Regulator approves Parleys Canyon quarry, but with conditions that could forestall any mining

Project must still obtain permits from Utah, Salt Lake County and federal authorities

(Leah Hogsten | The Salt Lake Tribune) The area in Parley's Canyon where Granite Construction is proposing to excavate a limestone quarry, Wednesday, July 27, 2022. Regulators approved the mine but under conditions that the mine owners may not be able to meet.

Proponents of a controversial limestone quarry in Parleys Canyon got their mining permit on Monday, but with conditions attached that could forestall development for months, if not forever.

The proposed I-80 South Quarry still requires approvals from the Utah Department of Environmental Quality and possibly a conditional-use permit from Salt Lake County.

The Utah Division of Oil, Gas and Mining (DOGM) issued the permit for the I-80 South Quarry to Granite Construction more than a month after a hearing held by division director John Baza, who fielded entreaties from nearby cities, property owners and Salt Lake County to reject the permit.

The order is just the latest and certainly not the last development in what is shaping up to be a long and contentious fight over a strip mine in an area valued for recreation, wildlife and its water.

Because Granite had filed for a permit for a “small mining operation,” Utah law gave Baza little discretion in issuing the permit without any environmental review or public process. Operations exceeding 20 acres of disturbance are treated to a more rigorous process.

For operations less than 20 acres, the proponents only need to fill out some paperwork and post an “adequate” bond. Granite completed those steps in June after taking over the project from the initial proponent, developer Jesse Lassley, who owns a 634-acre parcel under Grandeur Peak where the quarry would go on the south side of Interstate 80 a few miles up the canyon from Salt Lake City.

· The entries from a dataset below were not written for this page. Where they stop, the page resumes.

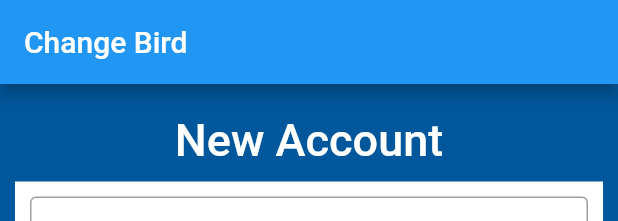
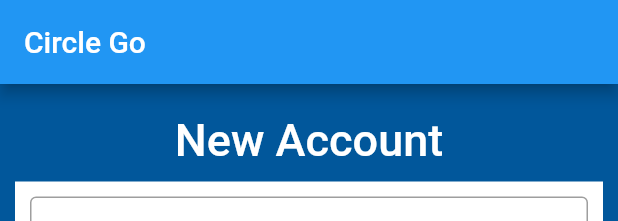
Before and after one commit to gringrant/ChangeBird, a Flutter app: the MyStatefulWidget widget shown alone on an empty page, opened directly, after a tap on "Sign in", on a phone screen of 412 x 824 dp. Shown: the top 221 px of the screen. Run offline on Flutter 3.47's test engine with Material 2 defaults, Android fonts, the phone set to English and light mode, and no system bars; our stand-ins replace firebase_auth, firebase_core; accounts and stored records are empty.

Commit message:
Name Changes

```diff
--- a/lib/login.dart
+++ b/lib/login.dart
@@ -8,7 +8,7 @@
 class MyLogin extends StatelessWidget {
   const MyLogin({Key? key}) : super(key: key);
 
-  static const String _title = 'Change Bird';
+  static const String _title = 'Circle Go';
 
   @override
   Widget build(BuildContext context) {
@@ -44,7 +44,7 @@
                 alignment: Alignment.center,
                 padding: const EdgeInsets.all(10),
                 child: const Text(
-                  'Change Bird',
+                  'Circle Go',
                   style: TextStyle(
                       color: Colors.white,
                       fontWeight: FontWeight.w500,
--- a/lib/main.dart
+++ b/lib/main.dart
@@ -15,7 +15,7 @@
   @override
   Widget build(BuildContext context) {
     return MaterialApp(
-      title: 'Change_bird',
+      title: 'Circle_Go',
       theme: ThemeData(
         // This is the theme of your application.
         //
@@ -28,7 +28,7 @@
         // is not restarted.
         primarySwatch: Colors.blue,
       ),
-      home: const MyHomePage(title: 'Change Bird Home Page'),
+      home: const MyHomePage(title: 'Circle Go Home Page'),
     );
   }
 }
--- a/lib/signin.dart
+++ b/lib/signin.dart
@@ -7,7 +7,7 @@
 class SignInScreen extends StatelessWidget{
   const SignInScreen({Key? key}) : super(key: key);
 
-  static const String _title = 'Change Bird';
+  static const String _title = 'Circle Go';
 
   @override
   Widget build(BuildContext context) {
```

The order illustrates how inadequately Utah law protects landscapes, water, people and communities, according to Save Our Canyons executive director Carl Fisher. He complained Baza ignored and misinterpreted the arguments raised by the quarry opponents at the July 13 hearing.

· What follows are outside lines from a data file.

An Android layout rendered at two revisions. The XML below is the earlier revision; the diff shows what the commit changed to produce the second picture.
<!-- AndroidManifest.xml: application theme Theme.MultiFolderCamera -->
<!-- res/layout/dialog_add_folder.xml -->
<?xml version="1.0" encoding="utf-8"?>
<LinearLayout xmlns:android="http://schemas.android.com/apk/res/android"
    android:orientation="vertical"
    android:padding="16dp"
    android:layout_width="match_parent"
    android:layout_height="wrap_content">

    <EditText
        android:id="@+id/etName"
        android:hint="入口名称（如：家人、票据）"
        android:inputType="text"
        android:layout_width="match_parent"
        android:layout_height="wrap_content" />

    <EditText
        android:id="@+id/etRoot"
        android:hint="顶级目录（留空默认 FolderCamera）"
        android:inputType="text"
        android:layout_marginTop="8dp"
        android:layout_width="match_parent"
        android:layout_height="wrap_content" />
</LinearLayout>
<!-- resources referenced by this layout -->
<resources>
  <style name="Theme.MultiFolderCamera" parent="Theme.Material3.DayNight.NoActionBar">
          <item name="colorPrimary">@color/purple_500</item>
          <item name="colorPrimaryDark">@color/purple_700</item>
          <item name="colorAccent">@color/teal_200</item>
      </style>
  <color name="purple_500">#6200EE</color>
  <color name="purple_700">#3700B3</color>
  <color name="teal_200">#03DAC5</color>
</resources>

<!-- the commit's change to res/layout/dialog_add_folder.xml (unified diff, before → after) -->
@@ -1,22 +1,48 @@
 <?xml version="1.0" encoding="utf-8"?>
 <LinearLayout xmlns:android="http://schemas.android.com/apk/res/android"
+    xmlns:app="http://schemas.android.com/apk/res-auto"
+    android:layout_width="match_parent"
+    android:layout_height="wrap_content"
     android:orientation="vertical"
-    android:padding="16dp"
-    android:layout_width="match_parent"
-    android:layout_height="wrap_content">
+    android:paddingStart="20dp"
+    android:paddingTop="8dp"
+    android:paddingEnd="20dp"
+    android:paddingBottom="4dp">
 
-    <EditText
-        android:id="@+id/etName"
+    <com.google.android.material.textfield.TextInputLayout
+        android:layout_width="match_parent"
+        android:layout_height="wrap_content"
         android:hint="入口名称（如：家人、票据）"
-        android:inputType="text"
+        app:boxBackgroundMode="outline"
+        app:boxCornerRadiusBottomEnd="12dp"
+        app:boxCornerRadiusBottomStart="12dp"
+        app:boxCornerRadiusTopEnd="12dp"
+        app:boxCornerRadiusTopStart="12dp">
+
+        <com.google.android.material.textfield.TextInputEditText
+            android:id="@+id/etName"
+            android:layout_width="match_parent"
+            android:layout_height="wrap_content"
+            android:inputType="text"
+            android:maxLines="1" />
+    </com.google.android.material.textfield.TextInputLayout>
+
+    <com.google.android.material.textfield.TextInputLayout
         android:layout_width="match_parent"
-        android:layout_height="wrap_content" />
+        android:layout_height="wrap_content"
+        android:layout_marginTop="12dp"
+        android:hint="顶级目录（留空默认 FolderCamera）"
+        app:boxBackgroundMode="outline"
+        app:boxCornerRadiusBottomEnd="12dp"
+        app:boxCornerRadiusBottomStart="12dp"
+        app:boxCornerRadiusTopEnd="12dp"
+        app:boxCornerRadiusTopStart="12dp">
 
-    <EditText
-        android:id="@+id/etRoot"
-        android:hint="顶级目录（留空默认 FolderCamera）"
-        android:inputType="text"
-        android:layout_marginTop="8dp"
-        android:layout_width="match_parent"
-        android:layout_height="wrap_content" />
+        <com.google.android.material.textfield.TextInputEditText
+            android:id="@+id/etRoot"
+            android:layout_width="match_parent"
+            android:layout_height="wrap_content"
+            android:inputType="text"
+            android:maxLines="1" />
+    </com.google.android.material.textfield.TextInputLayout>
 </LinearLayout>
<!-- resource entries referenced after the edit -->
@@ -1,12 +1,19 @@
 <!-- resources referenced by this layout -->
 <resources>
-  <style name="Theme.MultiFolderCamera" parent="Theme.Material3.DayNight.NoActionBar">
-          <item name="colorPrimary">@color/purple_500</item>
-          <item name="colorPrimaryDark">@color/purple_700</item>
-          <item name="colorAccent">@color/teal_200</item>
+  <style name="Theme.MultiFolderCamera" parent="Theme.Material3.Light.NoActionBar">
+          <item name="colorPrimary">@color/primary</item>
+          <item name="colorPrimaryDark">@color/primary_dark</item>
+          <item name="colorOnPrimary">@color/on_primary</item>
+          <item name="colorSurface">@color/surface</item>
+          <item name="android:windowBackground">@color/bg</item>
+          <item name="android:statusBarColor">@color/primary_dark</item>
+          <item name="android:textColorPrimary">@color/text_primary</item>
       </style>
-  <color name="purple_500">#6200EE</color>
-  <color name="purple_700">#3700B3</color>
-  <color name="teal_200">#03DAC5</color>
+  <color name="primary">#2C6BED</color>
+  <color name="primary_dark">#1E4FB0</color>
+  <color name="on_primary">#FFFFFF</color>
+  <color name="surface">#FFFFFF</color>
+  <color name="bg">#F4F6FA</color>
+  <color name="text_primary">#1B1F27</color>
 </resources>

“We need to figure out what our next step in this fight is,” he wrote in a text. “Having another dusty mine, compounded by a dusty [Great Salt] Lake bed, next to the most populated region, the commercial center of Utah, is inappropriate, dangerous, but the epitome of the Utah way — a lack of care for the people and places that make (made) Utah great.”

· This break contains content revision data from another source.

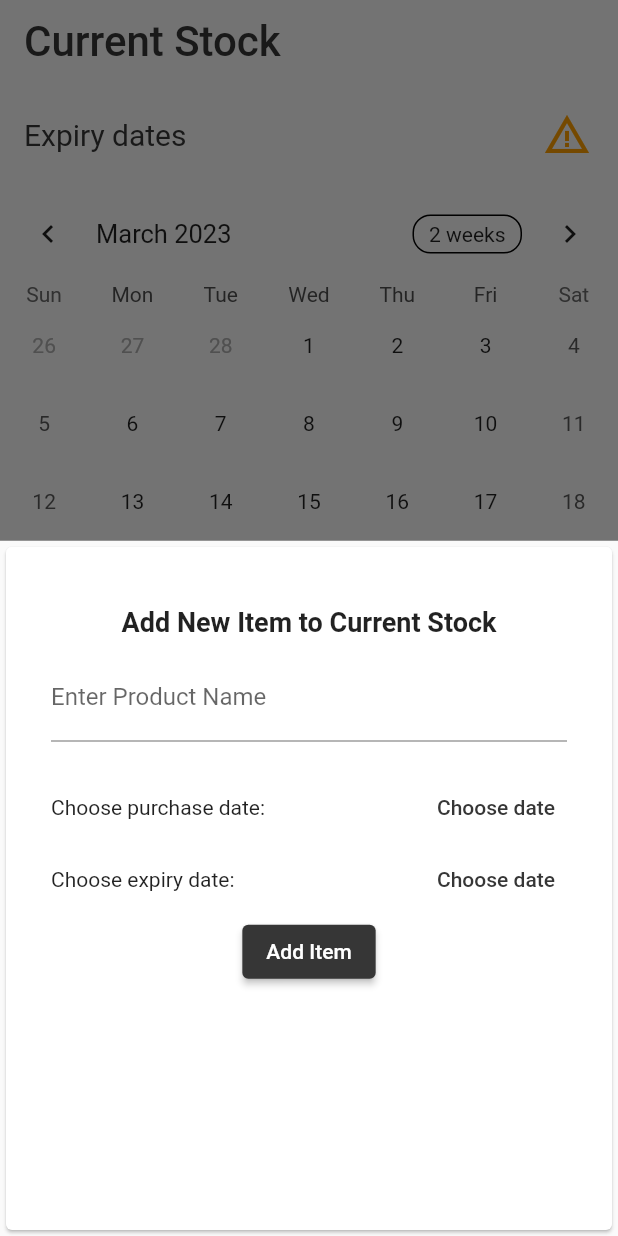
After one commit to adityasundar15/myBasket, a Flutter app: the screen it shows after launch, after a tap on the "add" icon, on a phone screen of 412 x 824 dp. The commit adds this screen. Run offline on Flutter 3.47's test engine with Material 2 defaults, Android fonts, the phone set to English and light mode, and no system bars; drawn by our look-alikes of table_calendar; our stand-ins replace fl_chart, sqflite; missing offline and left inert: flutter_animated_dialog; accounts and stored records are empty.

Commit message:
Added add item option in stock

```diff
--- a/lib/chart_data.dart
+++ b/lib/chart_data.dart
@@ -45,7 +45,6 @@ Map<int, double> yearlyTransactions = getYearlyTransactions();
 final double barWidth = 12;
 
 // pie data moved to profile screen
-
 List<PieChartSectionData> givePieData(double totalBudget) {
   double amountSpentThisMonth = getAmountForMonth(DateTime.now().month);
   return [
--- a/lib/screens/profile_screen.dart
+++ b/lib/screens/profile_screen.dart
@@ -27,12 +27,12 @@ class _ProfileScreenState extends State<ProfileScreen> {
         }).then((data) {
       if (data['title']!.isEmpty) {
         setState(() {
-          return allTransactions.add(Transaction(
+          allTransactions.add(Transaction(
               dateOfTransaction: data['date'], amount: data['amount']));
         });
       } else {
         setState(() {
-          return allTransactions.add(Transaction(
+          allTransactions.add(Transaction(
               dateOfTransaction: data['date'], amount: data['amount']));
         });
       }
@@ -59,7 +59,7 @@ class _ProfileScreenState extends State<ProfileScreen> {
           children: [
             Container(
                 width: double.infinity,
-                child: const ProfilePieCard(
+                child: ProfilePieCard(
                   getPieData: givePieData,
                 )),
             ProfileBarCard(data: barData),
--- a/lib/screens/stock_screen.dart
+++ b/lib/screens/stock_screen.dart
@@ -6,6 +6,9 @@ import 'package:table_calendar/table_calendar.dart';
 import '../models/item.dart';
 import '../myUtils.dart';
 import '../widgets/stockPage/stock_item_list.dart';
+
+import '../widgets/stockPage/add_item.dart';
+import '../models/returnItemData.dart';
 
 class StockScreen extends StatefulWidget {
   const StockScreen({super.key});
@@ -40,6 +43,26 @@ class _StockScreenState extends State<StockScreen> {
 
   List<Item> _getItemsForDay(DateTime date) {
     return kItems[date] ?? [];
+  }
+
+  void showAddItem(BuildContext context) {
+    showModalBottomSheet(
+        context: context,
+        builder: (builderContext) {
+          return GestureDetector(
+              onTap: null,
+              behavior: HitTestBehavior.opaque,
+              // display what should be inside the modal sheet.
+              child: AddItemDialog());
+        }).then((data) {
+      if (!kItems.keys.contains(data.expiryDate)) {
+        kItems[data.expiryDate] = [];
+      }
+      setState(() {
+        kItems[data.expiryDate]?.add(data);
+        print(kItems);
+      });
+    });
   }
 
   @override
@@ -113,9 +136,11 @@ class _StockScreenState extends State<StockScreen> {
           ),
         )
       ]),
-      floatingActionButton: const FloatingActionButton(
-        onPressed: null,
-        child: Icon(Icons.add),
+      floatingActionButton: FloatingActionButton(
+        onPressed: () {
+          showAddItem(context);
+        },
+        child: const Icon(Icons.add),
       ),
     );
   }
--- /dev/null
+++ b/lib/widgets/stockPage/add_item.dart
@@ -0,0 +1,136 @@
+import 'package:flutter/material.dart';
+import 'package:intl/intl.dart';
+import 'package:shopping_list/models/item.dart';
+
+class AddItemDialog extends StatefulWidget {
+  const AddItemDialog({super.key});
+
+  @override
+  State<AddItemDialog> createState() => _AddItemDialogState();
+}
+
+class _AddItemDialogState extends State<AddItemDialog> {
+  final titleController = TextEditingController();
+  DateTime? _selectedExpiryDate;
+  DateTime? _selectedPurchaseDate;
+
+  void _presentDatePickerExpiry() {
+    showDatePicker(
+            context: context,
+            initialDate: DateTime.now(),
+            firstDate: DateTime.now().subtract(const Duration(days: 1)),
+            lastDate: DateTime.now().add(const Duration(days: 30)))
+        .then((value) {
+      if (value == null) {
+        return;
+      } else {
+        setState(() {
+          _selectedExpiryDate = value;
+        });
+      }
+    });
+  }
+
+  void _presentDatePickerPurchase() {
+    showDatePicker(
+            context: context,
+            initialDate: DateTime.now(),
+            firstDate: DateTime.now().subtract(const Duration(days: 60)),
+            lastDate: DateTime.now().add(const Duration(days: 2)))
+        .then((value) {
+      if (value == null) {
+        return;
+      } else {
+        setState(() {
+          _selectedPurchaseDate = value;
+        });
+      }
+    });
+  }
+
+  void _submitData() {
+    final enteredTitle = titleController.text;
+    // final enteredAmount = double.parse(amountController.text);
+    // print('$enteredAmount $enteredTitle');
+
+    if (enteredTitle.isEmpty) {
+      return;
+    }
+    final myItem = Item(
+        title: enteredTitle,
+        purchaseDate: _selectedPurchaseDate!,
+        expiryDate: _selectedExpiryDate!);
+    Navigator.of(context).pop(myItem);
+  }
+
+  @override
+  Widget build(BuildContext context) {
+    return Card(
+      child: Container(
+          margin: const EdgeInsets.all(20),
+          padding: const EdgeInsets.all(10),
+          child: Column(
+              crossAxisAlignment: CrossAxisAlignment.center,
+              // mainAxisAlignment: MainAxisAlignment.spaceAround,
+              children: [
+                Container(
+                  alignment: Alignment.center,
+                  padding:
+                      const EdgeInsets.symmetric(horizontal: 5, vertical: 10),
+                  child: const Text(
+                    "Add New Item to Current Stock",
+                    style: TextStyle(fontSize: 18, fontWeight: FontWeight.bold),
+                  ),
+                ),
+                TextField(
+                  decoration: const InputDecoration(
+                    labelText: 'Enter Product Name',
+                  ),
+                  controller: titleController,
+                  onSubmitted: (value) => _submitData(),
+                ),
+                const SizedBox(
+                  height: 20,
+                ),
+                Column(
+                  children: [
+                    Row(
+                      children: [
+                        Expanded(
+                          child: Text(_selectedPurchaseDate == null
+                              ? "Choose purchase date:"
+                              : 'Date of Purchase: ${DateFormat.yMd().format(_selectedPurchaseDate!).toString()}'),
+                        ),
+                        TextButton(
+                            onPressed: _presentDatePickerPurchase,
+                            child: Text(
+                                _selectedPurchaseDate == null
+                                    ? "Choose date"
+                                    : "Change date",
+                                style: TextStyle(
+                                  color: Theme.of(context).primaryColor,
+                                )))
+                      ],
+                    ),
+                    Row(
+                      children: [
+                        Expanded(
+                          child: Text(_selectedExpiryDate == null
+                              ? "Choose expiry date:"
+                              : 'Date of Expiry: ${DateFormat.yMd().format(_selectedExpiryDate!).toString()}'),
+                        ),
+                        TextButton(
+                            onPressed: _presentDatePickerExpiry,
+                            child: Text(_selectedExpiryDate == null
+                                ? "Choose date"
+                                : "Change date"))
+                      ],
+                    ),
+                  ],
+                ),
+                ElevatedButton(
+                    onPressed: _submitData, child: const Text("Add Item"))
+              ])),
+    );
+  }
+}
```
Also changed, not shown: lib/main copy.dart (deleted, +0 -26 lines).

Save Our Canyons posted an online petition asking Granite and Lassley to abandon the quarry and work with the community to reach a deal to acquire the property at a fair market price.

In weighing his decision, Baza had to navigate competing pressures. On one side, the Legislature’s pro-extraction members had admonished him to expedite the quarry permit as mandated under state law. From the other side, Salt Lake County Mayor Jenny Wilson and many other elected leaders insisted an open pit operation in Parleys would threaten water sources, send dust plumes into neighborhoods and mar a treasured landscape.

Baza concluded DOGM was not the appropriate regulatory agency for addressing these concerns. But given the quarry’s proximity to Utah’s largest population center, Baza took the unusual step of loading his order with various requirements aimed at protecting public safety.

According to Baza’s order, Granite is to obtain all required approvals from local, state and federal “authorities of applicable jurisdiction” before commencing any operations. It is to comply with all other relevant statutes, regulations and ordinances, including those applying to zoning, safety, air and water pollution, sanitation and waste management, and public liability and property damage.

These provisions could pose a real hurdle for the quarry since the Salt Lake County Council recently amended the zoning ordinance to ban any new mines in the Wasatch foothills and canyons. Lassley’s lawyers have argued the county’s action is illegal in light of a bill the Legislature passed in 2019 barring municipal authorities from restricting the mining of sand, gravel and other “critical infrastructure materials.”

This dispute will likely have to be resolved in court.

Monday’s order also requires Granite to install fencing and signage and monitor the mine perimeter to prevent unauthorized entry; install signage warning of industrial traffic; and minimize industrial traffic during “high recreational and residential commuting periods.”

Blasting and heavy excavation can occur only during daylight hours, and Granite must take precautions to minimize and monitor seismic disturbances. The operator must also comply with all fire restrictions during periods of high fire danger and consult with fire managers to establish a fire prevention and mitigation plan.

Wildfire is a chief concern for residents of the nearby Mt. Aire Canyon community, who experienced a near-miss last year after a vehicle on the freeway ignited a threatening fire. The Parleys Fire was contained thanks chiefly to the rapid deployment of numerous aircraft that encircled the blaze with retardant before reaching homes.

Mt. Aire residents are worried excavation could ignite a fire that spreads into their canyon, which has only one egress.